The station in question was Lyme Regis, also in Dorset, which was first opened by the Axminster & Lyme Regis Light Railway in 1903 to bring holidaymakers from the main line (at Axminster) but closed in 1965 under the Beeching axe when part of British Railways.
The building, however, was dismantled and reconstructed at Alresford, Hampshire, on the heritage Watercress Line.
No evidence of the original station now remains at the Lyme Regis site but memories of childhood holidays in the seaside town probably do. The medieval port of Lyme Regis became a very popular destination as a resort in the 18th century.
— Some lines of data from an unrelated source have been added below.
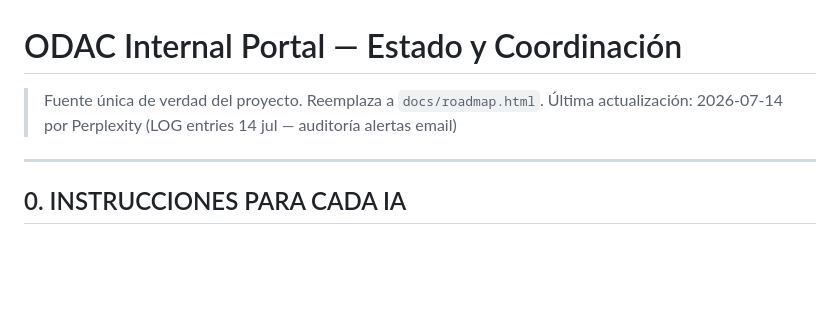
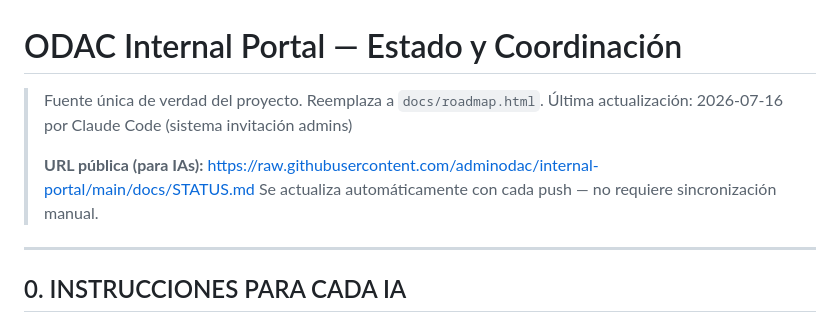
Before and after one commit to adminodac/internal-portal, a Markdown page: docs/STATUS.md, the part around one of its changes. Drawn GitHub-style; blank space fills up the shorter version.

```diff
--- a/docs/STATUS.md
+++ b/docs/STATUS.md
@@ -1,6 +1,9 @@
 # ODAC Internal Portal — Estado y Coordinación
 > Fuente única de verdad del proyecto. Reemplaza a `docs/roadmap.html`.
-> Última actualización: 2026-07-14 por Perplexity (LOG entries 14 jul — auditoría alertas email)
+> Última actualización: 2026-07-16 por Claude Code (sistema invitación admins)
+>
+> **URL pública (para IAs):** https://raw.githubusercontent.com/adminodac/internal-portal/main/docs/STATUS.md
+> Se actualiza automáticamente con cada push — no requiere sincronización manual.
 
 ---
 
```
Also changed, not shown: other parts of docs/STATUS.md (+2 -1 lines).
That holiday nostalgia appeal was also a factor when a later ‘totem’ station sign sold at Scottish auction house Lindsay Burns in May last year (ATG No 2544). Despite its grimy and battered condition, it still made £3900, heavily influenced by the fact it came from the disused, small station of Balloch Pier where steamers on Loch Lomond docked.
The Lyme Regis branch line became part of Southern Railway (established 1923), which used the distinctive green and white enamel ‘target’ design as seen in this example. They came in a range of sizes – to accommodate a longer station name for a start. When British Railways nationalisation took place in 1948 the totem designs were introduced and most targets replaced in the early 1950s (although some survived for longer).
Signs from smaller stations, being obviously rarer, can also command a price premium.
Measuring 13in x 3ft (33 x 91.5cm), the sign’s condition was described as ‘generally good, a few chips to the edge’.
It was found in a clearance of a local property belonging to an avid railway enthusiast. Richard Bromell of Charterhouse said: “The owner had an art shop in Sherborne. He was the fourth generation to run it and nothing much had changed in 100 years.
“Now deceased, he was a keen railway enthusiast and we recycled a vast number of railway-related magazines. He also had a weekend house in Lyme Regis. We have sold about 150 lots from this estate.”